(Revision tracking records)

▼

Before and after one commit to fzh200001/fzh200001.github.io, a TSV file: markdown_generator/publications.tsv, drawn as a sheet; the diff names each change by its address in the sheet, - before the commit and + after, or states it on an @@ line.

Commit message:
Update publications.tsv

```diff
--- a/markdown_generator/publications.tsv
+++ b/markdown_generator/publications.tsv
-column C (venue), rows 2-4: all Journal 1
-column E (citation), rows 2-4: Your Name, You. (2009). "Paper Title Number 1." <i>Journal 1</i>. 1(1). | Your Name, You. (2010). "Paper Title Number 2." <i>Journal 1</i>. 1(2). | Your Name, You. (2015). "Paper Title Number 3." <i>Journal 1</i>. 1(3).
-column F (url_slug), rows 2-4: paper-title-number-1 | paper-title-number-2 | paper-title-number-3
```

▲
▼

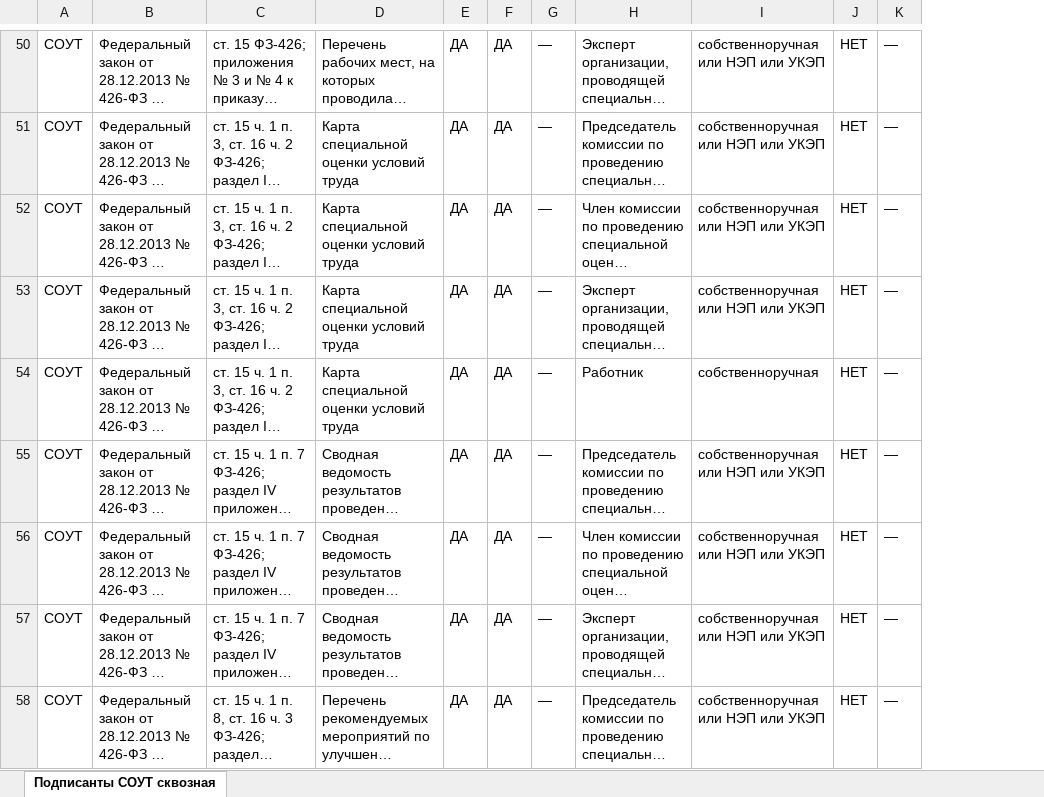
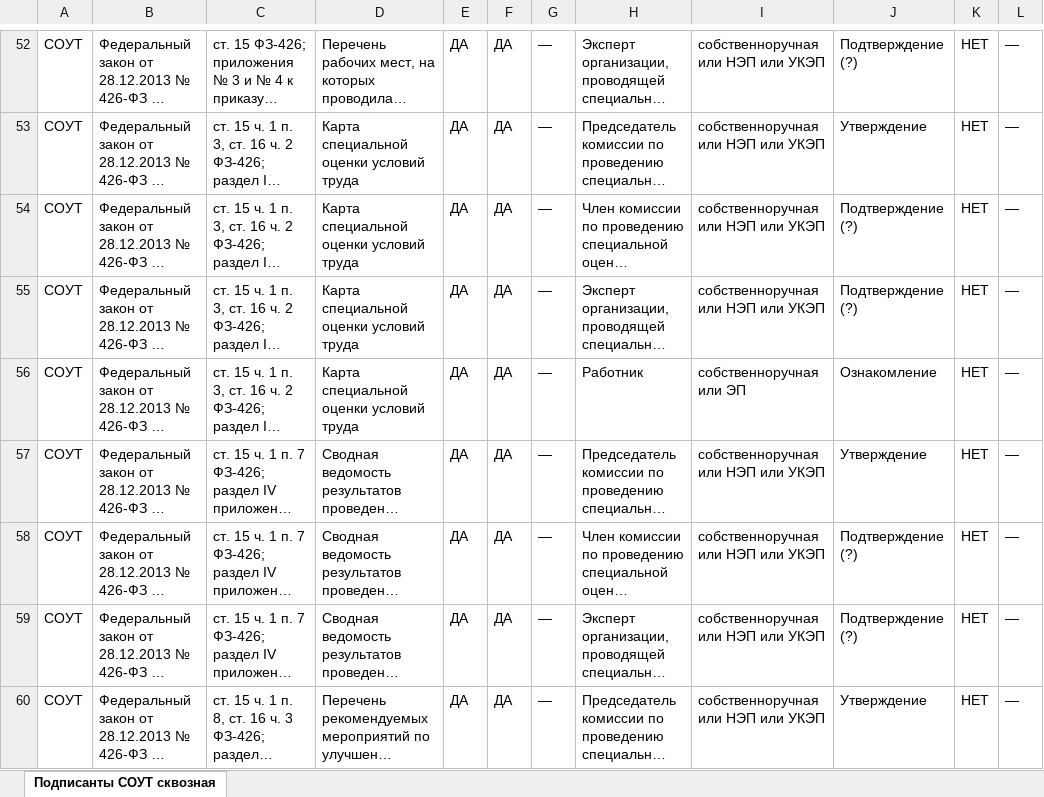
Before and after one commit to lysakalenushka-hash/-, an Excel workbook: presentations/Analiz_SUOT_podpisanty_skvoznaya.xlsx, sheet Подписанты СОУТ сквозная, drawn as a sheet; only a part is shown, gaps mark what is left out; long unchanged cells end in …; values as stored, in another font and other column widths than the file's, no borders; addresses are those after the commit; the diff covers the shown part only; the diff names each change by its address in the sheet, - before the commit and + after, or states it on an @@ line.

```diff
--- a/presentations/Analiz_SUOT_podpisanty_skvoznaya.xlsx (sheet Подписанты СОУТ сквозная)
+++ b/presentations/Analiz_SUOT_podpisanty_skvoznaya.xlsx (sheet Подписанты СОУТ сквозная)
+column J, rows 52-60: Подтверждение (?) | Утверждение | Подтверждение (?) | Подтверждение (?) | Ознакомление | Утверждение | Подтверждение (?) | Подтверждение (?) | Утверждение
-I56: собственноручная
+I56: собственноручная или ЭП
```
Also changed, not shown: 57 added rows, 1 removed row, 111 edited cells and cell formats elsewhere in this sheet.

▲

=== Task goal ===
For the entries shown above, tally every line containing the word "publications". Report the tally and nothing else.

=== Output ===
4